When you restate the entries that follow, keep every word exactly and drop the pictures.
- Opening Delimiter -
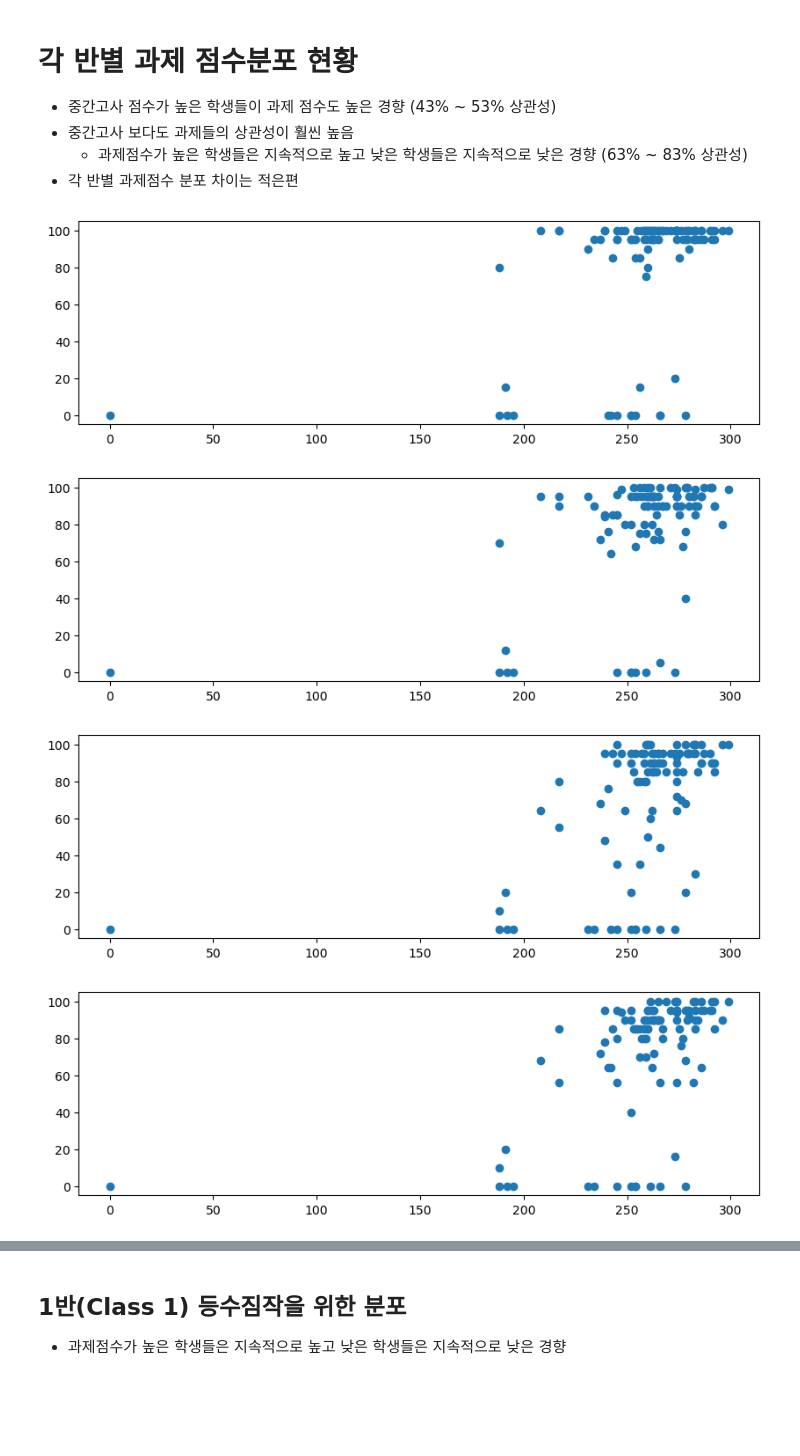
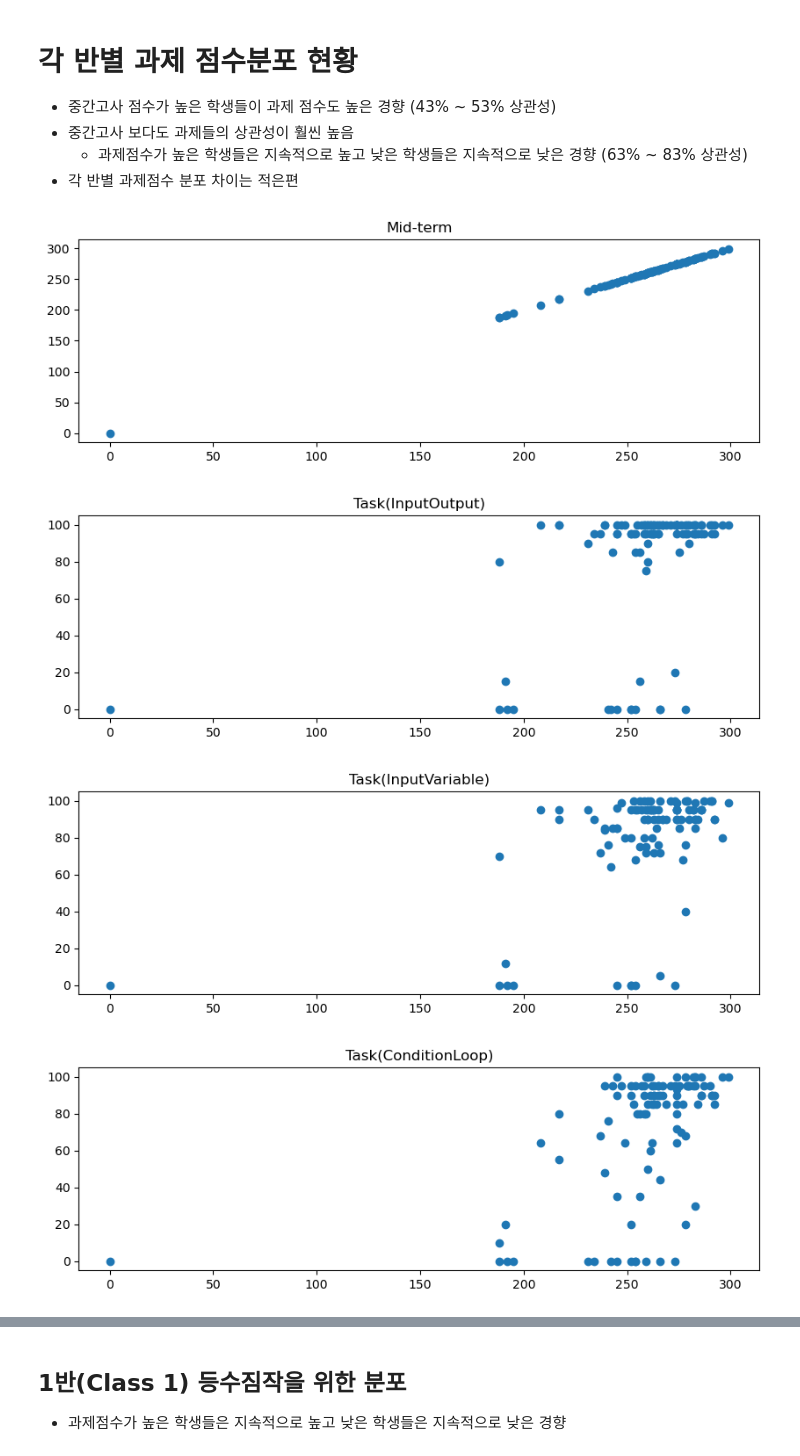
Before and after one commit to cheonbi/Digital-Economy, a Jupyter notebook: 202112_DigitalPlatform_Score_KK.ipynb, the cells around one changed output, grey strips where cells are left out. Saved outputs shown, nothing was run; the diff lists cells and outputs as text; code cells hidden in the pictures; blank space fills up the shorter version.

```diff
--- a/점수분포공유.ipynb
+++ b/202112_DigitalPlatform_Score_KK.ipynb
@@ -10,9 +10,13 @@ import seaborn as sns
 # %% [markdown]
 # 데이터로딩
 # %%
-df = pd.read_csv('Score.txt', sep='\t')
+df = pd.read_csv('202112_DigitalPlatform_Score_KK.txt', sep='\t')
 df.columns = ['Class', 'Name', 'Name_ENG', 'Identity', 'Division', 'Department', 'E-mail',
-              'Mid-term', 'Task(InputOutput)', 'Task(InputVariable)', 'Task(ConditionLoop)', 'Task(Function)', 'Tast(InputNumpy)']
+              'Mid-term', 'Mid-term(100)',
+              'Task(InputOutput)', 'Task(InputVariable)', 'Task(ConditionLoop)', 'Task(Function)',
+              'Tast(InputNumpy)', 'Tast(InputDataFrame)',
+              'w0', 'w1', 'w2', 'w3', 'w4', 'w5', 'w6',
+              'Mid&Final']
 df_dict = dict()
 for num in df.Class.unique():
     df_dict[num] = df[df.Class == num]
@@ -37,6 +41,7 @@ df.groupby(['Class'])['Mid-term'].describe().T
 | max | 296.000000 | 299.000000 | 291.000000 |
 # %%
 target = 'Mid-term'
+fontsize = 20
 
 for key in df_dict.keys():
     rcParams['figure.figsize'] = 10,2
@@ -61,11 +66,12 @@ for key in df_dict.keys():
 # %%
 # X축: 중간고사, Y축: 각 과제
 rcParams['figure.figsize'] = 10,3
-for col in df.iloc[:,8:].columns:
+for col in df.iloc[:,[7,9,10,11,12,13,14,-1]].columns:
     plt.scatter(df['Mid-term'], df[col])
+    plt.title(col)
     plt.show()
 # %% [output]
-[figure, old version]
+[figure, new version]
-[figure, old version]
+[figure, new version]
-[figure, old version]
+[figure, new version]
-[figure, old version]
+[figure, new version]
```
Also changed, not shown: parts of 9 cells of this notebook.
- Closing Delimiter -
• _EXERCISE SOLUTION_:
Before and after one commit to cheonbi/Digital-Economy, a Jupyter notebook: 202112_DigitalPlatform_Score_KK.ipynb, the cells around one changed output, grey strips where cells are left out. Saved outputs shown, nothing was run; the diff lists cells and outputs as text; code cells hidden in the pictures; blank space fills up the shorter version.

```diff
--- a/점수분포공유.ipynb
+++ b/202112_DigitalPlatform_Score_KK.ipynb
@@ -10,9 +10,13 @@ import seaborn as sns
 # %% [markdown]
 # 데이터로딩
 # %%
-df = pd.read_csv('Score.txt', sep='\t')
+df = pd.read_csv('202112_DigitalPlatform_Score_KK.txt', sep='\t')
 df.columns = ['Class', 'Name', 'Name_ENG', 'Identity', 'Division', 'Department', 'E-mail',
-              'Mid-term', 'Task(InputOutput)', 'Task(InputVariable)', 'Task(ConditionLoop)', 'Task(Function)', 'Tast(InputNumpy)']
+              'Mid-term', 'Mid-term(100)',
+              'Task(InputOutput)', 'Task(InputVariable)', 'Task(ConditionLoop)', 'Task(Function)',
+              'Tast(InputNumpy)', 'Tast(InputDataFrame)',
+              'w0', 'w1', 'w2', 'w3', 'w4', 'w5', 'w6',
+              'Mid&Final']
 df_dict = dict()
 for num in df.Class.unique():
     df_dict[num] = df[df.Class == num]
@@ -37,6 +41,7 @@ df.groupby(['Class'])['Mid-term'].describe().T
 | max | 296.000000 | 299.000000 | 291.000000 |
 # %%
 target = 'Mid-term'
+fontsize = 20
 
 for key in df_dict.keys():
     rcParams['figure.figsize'] = 10,2
@@ -61,11 +66,12 @@ for key in df_dict.keys():
 # %%
 # X축: 중간고사, Y축: 각 과제
 rcParams['figure.figsize'] = 10,3
-for col in df.iloc[:,8:].columns:
+for col in df.iloc[:,[7,9,10,11,12,13,14,-1]].columns:
     plt.scatter(df['Mid-term'], df[col])
+    plt.title(col)
     plt.show()
 # %% [output]
-[figure, old version]
+[figure, new version]
-[figure, old version]
+[figure, new version]
-[figure, old version]
+[figure, new version]
-[figure, old version]
+[figure, new version]
```
Also changed, not shown: parts of 9 cells of this notebook.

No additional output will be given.